Founder, San Diego Chill
Age at Winning Prize
Isaiah Granet founded the San Diego Chill, a non-profit that teaches children with developmental disabilities how to skate and play ice hockey. His program pairs children with disabilities such as Down Syndrome and Autism one-on-one with volunteer teen coaches from competitive hockey teams. Since starting “The Chill” five years ago, Isaiah has written grants and solicited donations to raise more than $130,000 in order to offer his program and all equipment free of charge. Each Sunday during the school year, up to 40 players ages 7 to 13 and their mentor coaches take to the ice to learn skills and life lessons.
Isaiah began his work as a 13-year-old, when he met a young hockey fan with Down Syndrome whose mother couldn’t find a team that would take “a kid like him.” Determined to change that, Isaiah furiously researched special needs athletic programs and then nervously approached the local rink owner with his idea to pilot a special needs ice hockey team. Buoyed by the owner’s enthusiasm and offer of free ice time for the program’s first year, Isaiah wrote every law firm in San Diego to find pro bono help in establishing his non-profit. In the years since then, The Chill has impacted hundreds of children and their families, who speak of the program as life-changing. “I’m constantly humbled by the players, who consistently demonstrate that they are more than what society has labeled them,” says Isaiah. He adds, “The Chill has given me the courage to take on challenges and risk failure, because no idea is too crazy if I have the passion for it.”
Founder, Make a Difference Food Pantry
Age at Winning Prize
Kenzie Hinson founded the non-profit Make a Difference Food Pantry to provide nutritious food in a compassionate setting for those in need. Since opening her doors three years ago, she has served over 400,000 people, distributed more than 600,000 pounds of food, and provided over 50,000 hot meals. Her programs include weekly meal distributions, mobile meals to Seniors, summer and weekend food programs for children, exercise and cooking classes, and a clothes closet and children’s library at her food pantry. Kenzie has secured sponsorships and large-scale food donations from corporations such as General Mills and Tyson Foods. She has also partnered with the American Red Cross to serve as an emergency food distribution site during natural disasters such as Hurricane Matthew.
Kenzie’s inspiration grew out of research for a 4-H speech, when she learned that one in three children and more than 50% of all U.S. households live daily with food insecurity.
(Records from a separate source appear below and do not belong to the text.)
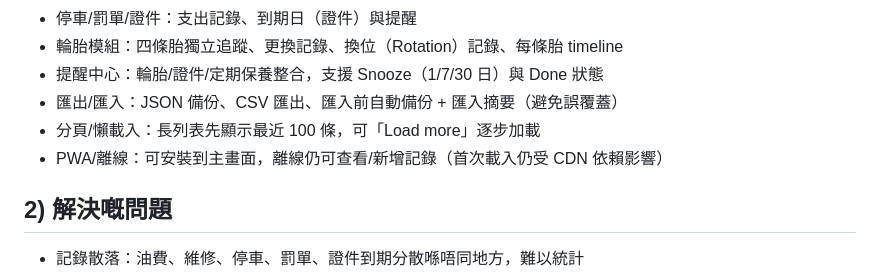
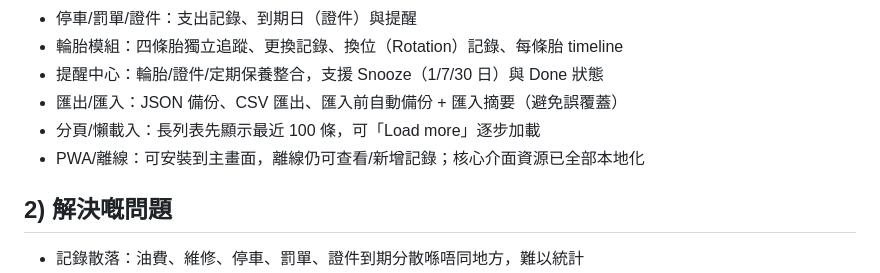
Before and after one commit to appbuilderlee2/FuelMate-IndexedDB-v3.0.1, a Markdown page: README.md, the part around the change. Rendered like a GitHub page.

Commit message:
docs: update v3.0.1 offline support

```diff
--- a/README.md
+++ b/README.md
@@ -13,7 +13,7 @@
 - 提醒中心：輪胎/證件/定期保養整合，支援 Snooze（1/7/30 日）與 Done 狀態
 - 匯出/匯入：JSON 備份、CSV 匯出、匯入前自動備份 + 匯入摘要（避免誤覆蓋）
 - 分頁/懶載入：長列表先顯示最近 100 條，可「Load more」逐步加載
-- PWA/離線：可安裝到主畫面，離線仍可查看/新增記錄（首次載入仍受 CDN 依賴影響）
+- PWA/離線：可安裝到主畫面，離線仍可查看/新增記錄；核心介面資源已全部本地化
 
 ## 2) 解決嘅問題
 - 記錄散落：油費、維修、停車、罰單、證件到期分散喺唔同地方，難以統計
```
Though she knew of other food pantries, she envisioned a place of compassion with a grocery store environment where people could shop with dignity. As a 10-year-old with a dream, she began by serving food to 20 families in her church’s basement. Today, she rents two buildings and serves 7,000 people each month from her main pantry and seven outreach sites. “I’ve learned to never give up on your passion and to work hard, with love,” says Kenzie. “I live every day to help others and make the world a better place.”
Marcus DeansLeaf indicates winners who were honored for projects that benefit the environment.
Inventor, NOGOS Water Filter
Age at Winning Prize
Marcus Deans has invented a water filter for use in developing countries that costs just $2.00 to manufacture and is made from everyday materials. His filter, called NOGOS, uses just sugar, sand, and seashells to completely remove contaminants, including bacteria, from dirty water. His invention earned him first place at the Canada-Wide Science Fair and a berth on Team Canada at the INTEL Science Competition. He will soon begin field testing his filter and refining the design for mass production.
Marcus began his work at age 12, moved by a photo of an African girl drinking filthy water. He decided to use his love of science and technology to build a simple, inexpensive filter and began exhaustive research. After consulting with experts around the world and much trial and error, he successfully created a graphene composite made of just sugar and sand that drastically improved water filtration. Searching for another substance he could add, Marcus stumbled across a material called chitosan which is easily extracted from seashells and therefore available in much of the world. He heated the chitosan and his sand/sugar graphene composite in a pressure cooker, commonly used for cooking in developing countries. After more failed tests and fine-tuning, Marcus finally arrived at an effective and low-cost filter. “I want to motivate other teenagers to pursue sustainable technology to benefit our planet,” says Marcus. “I believe in inspiring young people to develop solutions to the problems they see around them.”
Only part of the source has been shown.